Haven't I been banging on about more effective legislation to patrol abuse of market power? About how competition authorities may be getting too lenient on mergers? On throwing the book at criminal hard core cartels?
I tracked down where people had got the idea from. This:
So you can see why people would look at this and think at first glance that the headline represented my view.
It doesn't. Never has. Never will.
The headline is actually the headline from a recent post, 'Is no competition policy the best competition policy?', on Paul Walker's Anti-Dismal blog. The headline is his. I'm only in the first paragraph because Paul started his piece with a reference to a post I did about getting the best out of competition agency economists, and went on from there with his own views about the desirability or otherwise (mainly otherwise) of competition law.

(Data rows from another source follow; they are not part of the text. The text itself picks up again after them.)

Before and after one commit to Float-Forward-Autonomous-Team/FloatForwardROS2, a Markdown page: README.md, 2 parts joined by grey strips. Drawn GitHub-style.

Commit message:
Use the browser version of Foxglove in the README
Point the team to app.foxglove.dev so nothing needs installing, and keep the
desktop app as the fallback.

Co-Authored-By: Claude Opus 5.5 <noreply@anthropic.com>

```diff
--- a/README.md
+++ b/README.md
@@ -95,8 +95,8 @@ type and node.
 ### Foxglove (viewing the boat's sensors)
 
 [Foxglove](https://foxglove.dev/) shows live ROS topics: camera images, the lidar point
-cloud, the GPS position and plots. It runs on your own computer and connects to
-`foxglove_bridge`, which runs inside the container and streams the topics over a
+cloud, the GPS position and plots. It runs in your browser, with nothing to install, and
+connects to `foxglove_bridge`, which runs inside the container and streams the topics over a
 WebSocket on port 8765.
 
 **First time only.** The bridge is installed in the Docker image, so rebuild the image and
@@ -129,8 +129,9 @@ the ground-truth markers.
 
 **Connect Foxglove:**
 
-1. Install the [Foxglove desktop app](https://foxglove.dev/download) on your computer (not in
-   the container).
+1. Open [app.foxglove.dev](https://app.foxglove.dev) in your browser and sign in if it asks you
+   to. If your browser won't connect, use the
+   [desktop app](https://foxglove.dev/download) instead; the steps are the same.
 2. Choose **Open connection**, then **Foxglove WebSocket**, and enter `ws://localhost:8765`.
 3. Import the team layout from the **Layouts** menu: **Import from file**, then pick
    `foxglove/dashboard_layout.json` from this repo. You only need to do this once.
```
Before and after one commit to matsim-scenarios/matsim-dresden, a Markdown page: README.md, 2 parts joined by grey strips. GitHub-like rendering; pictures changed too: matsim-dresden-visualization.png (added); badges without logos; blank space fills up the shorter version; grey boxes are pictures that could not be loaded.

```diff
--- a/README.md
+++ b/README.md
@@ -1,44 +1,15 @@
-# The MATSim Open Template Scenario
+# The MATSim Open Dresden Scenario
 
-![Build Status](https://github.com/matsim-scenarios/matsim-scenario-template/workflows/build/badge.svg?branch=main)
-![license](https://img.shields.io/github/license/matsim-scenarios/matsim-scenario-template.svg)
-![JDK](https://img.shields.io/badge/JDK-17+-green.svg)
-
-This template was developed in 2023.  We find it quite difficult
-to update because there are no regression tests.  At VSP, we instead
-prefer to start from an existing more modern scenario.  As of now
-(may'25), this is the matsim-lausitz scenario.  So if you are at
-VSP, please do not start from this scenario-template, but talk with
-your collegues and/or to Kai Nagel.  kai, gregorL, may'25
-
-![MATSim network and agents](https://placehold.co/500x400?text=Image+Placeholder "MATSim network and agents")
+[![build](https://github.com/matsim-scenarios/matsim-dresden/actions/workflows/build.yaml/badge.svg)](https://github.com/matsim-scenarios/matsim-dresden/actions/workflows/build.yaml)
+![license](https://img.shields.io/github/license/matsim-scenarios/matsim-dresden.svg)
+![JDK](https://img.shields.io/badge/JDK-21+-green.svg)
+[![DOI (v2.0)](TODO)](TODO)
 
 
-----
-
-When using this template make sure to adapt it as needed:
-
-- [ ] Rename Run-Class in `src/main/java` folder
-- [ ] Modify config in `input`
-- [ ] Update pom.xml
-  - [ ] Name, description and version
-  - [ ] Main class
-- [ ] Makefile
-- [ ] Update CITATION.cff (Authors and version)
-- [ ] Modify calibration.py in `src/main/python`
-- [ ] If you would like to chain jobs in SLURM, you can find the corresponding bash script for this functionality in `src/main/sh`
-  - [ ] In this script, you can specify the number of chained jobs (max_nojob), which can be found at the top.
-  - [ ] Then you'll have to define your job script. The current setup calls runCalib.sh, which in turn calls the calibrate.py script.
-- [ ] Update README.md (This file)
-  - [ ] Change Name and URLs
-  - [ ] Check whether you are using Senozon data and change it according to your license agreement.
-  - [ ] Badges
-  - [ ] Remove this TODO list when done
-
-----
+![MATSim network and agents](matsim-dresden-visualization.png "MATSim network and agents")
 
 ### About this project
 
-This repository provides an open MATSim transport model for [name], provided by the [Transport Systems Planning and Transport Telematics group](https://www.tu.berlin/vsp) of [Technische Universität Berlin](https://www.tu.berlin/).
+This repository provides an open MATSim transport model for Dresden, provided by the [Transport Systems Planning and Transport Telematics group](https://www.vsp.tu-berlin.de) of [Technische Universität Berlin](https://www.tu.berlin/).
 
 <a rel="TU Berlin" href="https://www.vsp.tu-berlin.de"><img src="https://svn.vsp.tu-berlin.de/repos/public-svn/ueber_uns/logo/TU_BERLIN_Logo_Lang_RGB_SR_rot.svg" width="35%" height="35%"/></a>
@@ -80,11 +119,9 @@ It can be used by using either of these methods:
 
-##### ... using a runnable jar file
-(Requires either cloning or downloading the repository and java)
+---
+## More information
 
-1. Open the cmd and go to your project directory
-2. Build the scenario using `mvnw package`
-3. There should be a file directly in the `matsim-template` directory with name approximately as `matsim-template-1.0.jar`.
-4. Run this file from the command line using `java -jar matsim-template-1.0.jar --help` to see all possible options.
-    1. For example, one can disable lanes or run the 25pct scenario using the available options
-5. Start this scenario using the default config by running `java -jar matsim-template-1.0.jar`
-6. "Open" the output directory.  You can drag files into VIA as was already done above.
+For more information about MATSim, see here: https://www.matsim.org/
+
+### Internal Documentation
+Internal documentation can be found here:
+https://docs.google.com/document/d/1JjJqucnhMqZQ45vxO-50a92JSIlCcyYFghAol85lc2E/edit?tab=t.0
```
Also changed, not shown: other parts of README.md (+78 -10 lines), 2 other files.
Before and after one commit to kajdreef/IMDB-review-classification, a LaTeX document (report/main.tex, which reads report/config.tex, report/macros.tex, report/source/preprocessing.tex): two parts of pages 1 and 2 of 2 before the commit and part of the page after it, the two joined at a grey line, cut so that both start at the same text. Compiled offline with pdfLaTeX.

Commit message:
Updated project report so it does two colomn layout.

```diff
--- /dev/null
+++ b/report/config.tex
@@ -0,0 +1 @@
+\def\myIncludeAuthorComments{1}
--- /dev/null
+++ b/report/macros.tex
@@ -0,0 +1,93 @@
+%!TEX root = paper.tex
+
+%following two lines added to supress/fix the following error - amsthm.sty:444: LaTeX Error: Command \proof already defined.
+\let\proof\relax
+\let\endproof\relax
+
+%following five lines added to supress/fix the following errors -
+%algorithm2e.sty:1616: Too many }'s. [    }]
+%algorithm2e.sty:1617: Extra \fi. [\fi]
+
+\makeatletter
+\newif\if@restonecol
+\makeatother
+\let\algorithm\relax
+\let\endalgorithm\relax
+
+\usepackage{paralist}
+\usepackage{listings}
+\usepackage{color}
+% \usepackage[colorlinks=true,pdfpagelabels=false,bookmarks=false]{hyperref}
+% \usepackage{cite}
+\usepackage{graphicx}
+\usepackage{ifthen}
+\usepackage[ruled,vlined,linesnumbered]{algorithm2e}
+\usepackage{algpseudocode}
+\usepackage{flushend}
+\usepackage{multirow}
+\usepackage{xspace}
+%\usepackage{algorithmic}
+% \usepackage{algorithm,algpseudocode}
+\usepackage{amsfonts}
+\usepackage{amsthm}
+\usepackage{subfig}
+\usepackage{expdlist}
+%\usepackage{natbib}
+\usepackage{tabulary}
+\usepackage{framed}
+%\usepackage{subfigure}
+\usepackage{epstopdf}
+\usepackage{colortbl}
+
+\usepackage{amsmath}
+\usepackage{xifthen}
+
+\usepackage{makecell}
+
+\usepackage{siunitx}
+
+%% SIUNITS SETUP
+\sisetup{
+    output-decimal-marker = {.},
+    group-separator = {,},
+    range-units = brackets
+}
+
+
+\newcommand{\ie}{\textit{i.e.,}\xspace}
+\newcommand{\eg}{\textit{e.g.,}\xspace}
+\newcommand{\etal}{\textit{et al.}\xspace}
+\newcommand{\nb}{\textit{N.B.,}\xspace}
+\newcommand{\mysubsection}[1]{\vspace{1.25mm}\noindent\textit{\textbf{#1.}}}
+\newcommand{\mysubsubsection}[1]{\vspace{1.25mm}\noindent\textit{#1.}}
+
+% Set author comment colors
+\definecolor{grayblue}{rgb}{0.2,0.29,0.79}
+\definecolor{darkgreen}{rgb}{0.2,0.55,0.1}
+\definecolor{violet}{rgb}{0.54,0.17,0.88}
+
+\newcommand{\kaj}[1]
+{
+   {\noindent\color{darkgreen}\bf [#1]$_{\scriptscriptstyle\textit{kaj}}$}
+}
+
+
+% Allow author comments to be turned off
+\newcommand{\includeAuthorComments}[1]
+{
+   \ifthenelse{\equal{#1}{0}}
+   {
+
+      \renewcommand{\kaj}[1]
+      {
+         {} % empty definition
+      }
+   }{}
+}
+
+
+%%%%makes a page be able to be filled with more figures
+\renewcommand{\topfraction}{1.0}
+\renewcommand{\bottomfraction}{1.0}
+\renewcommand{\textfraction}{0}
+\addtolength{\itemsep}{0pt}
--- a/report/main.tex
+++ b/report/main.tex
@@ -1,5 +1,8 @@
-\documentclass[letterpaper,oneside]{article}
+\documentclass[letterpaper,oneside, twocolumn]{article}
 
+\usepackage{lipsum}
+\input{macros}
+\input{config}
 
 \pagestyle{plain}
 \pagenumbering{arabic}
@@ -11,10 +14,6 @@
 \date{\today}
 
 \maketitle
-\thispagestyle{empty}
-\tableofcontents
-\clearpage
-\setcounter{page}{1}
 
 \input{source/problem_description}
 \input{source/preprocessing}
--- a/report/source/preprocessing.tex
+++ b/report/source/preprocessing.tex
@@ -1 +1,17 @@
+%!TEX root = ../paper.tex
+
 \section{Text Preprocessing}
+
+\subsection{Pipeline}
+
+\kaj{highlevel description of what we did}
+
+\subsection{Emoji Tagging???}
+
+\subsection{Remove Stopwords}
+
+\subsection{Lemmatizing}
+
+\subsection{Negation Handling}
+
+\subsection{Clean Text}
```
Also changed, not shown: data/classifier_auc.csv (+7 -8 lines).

As for Paul's arguments? Nah (mostly). The odd point has some validity - yes, overzealous competition enforcement could interfere with the very competition it's meant to promote, which is (for example) one of the reasons people point to the potential "chilling effects" of the likes of section 36 of our Commerce Act on big companies' willingness to be tough competitors.
But for the most part it's off beam. You don't want mergers leading to very large firms wielding monopoly power (giving less, charging more). You don't want cartels forming, persisting, or going unpunished when rumbled: they're a rort and a distortion, and in the worst cases akin to fraud. You don't want the competitive auction process sidelined by bid rigging. You don't want companies carving up markets into exclusive sales territories. You don't want big companies foreclosing the opportunity for new entrants to compete. And to make all that happen, you need effective competition law and enforcement. No hanging judges, no slaps with a wet bus ticket, but good middle of the road rules, effectively monitored.
Right. That clear enough for everyone? Jolly good.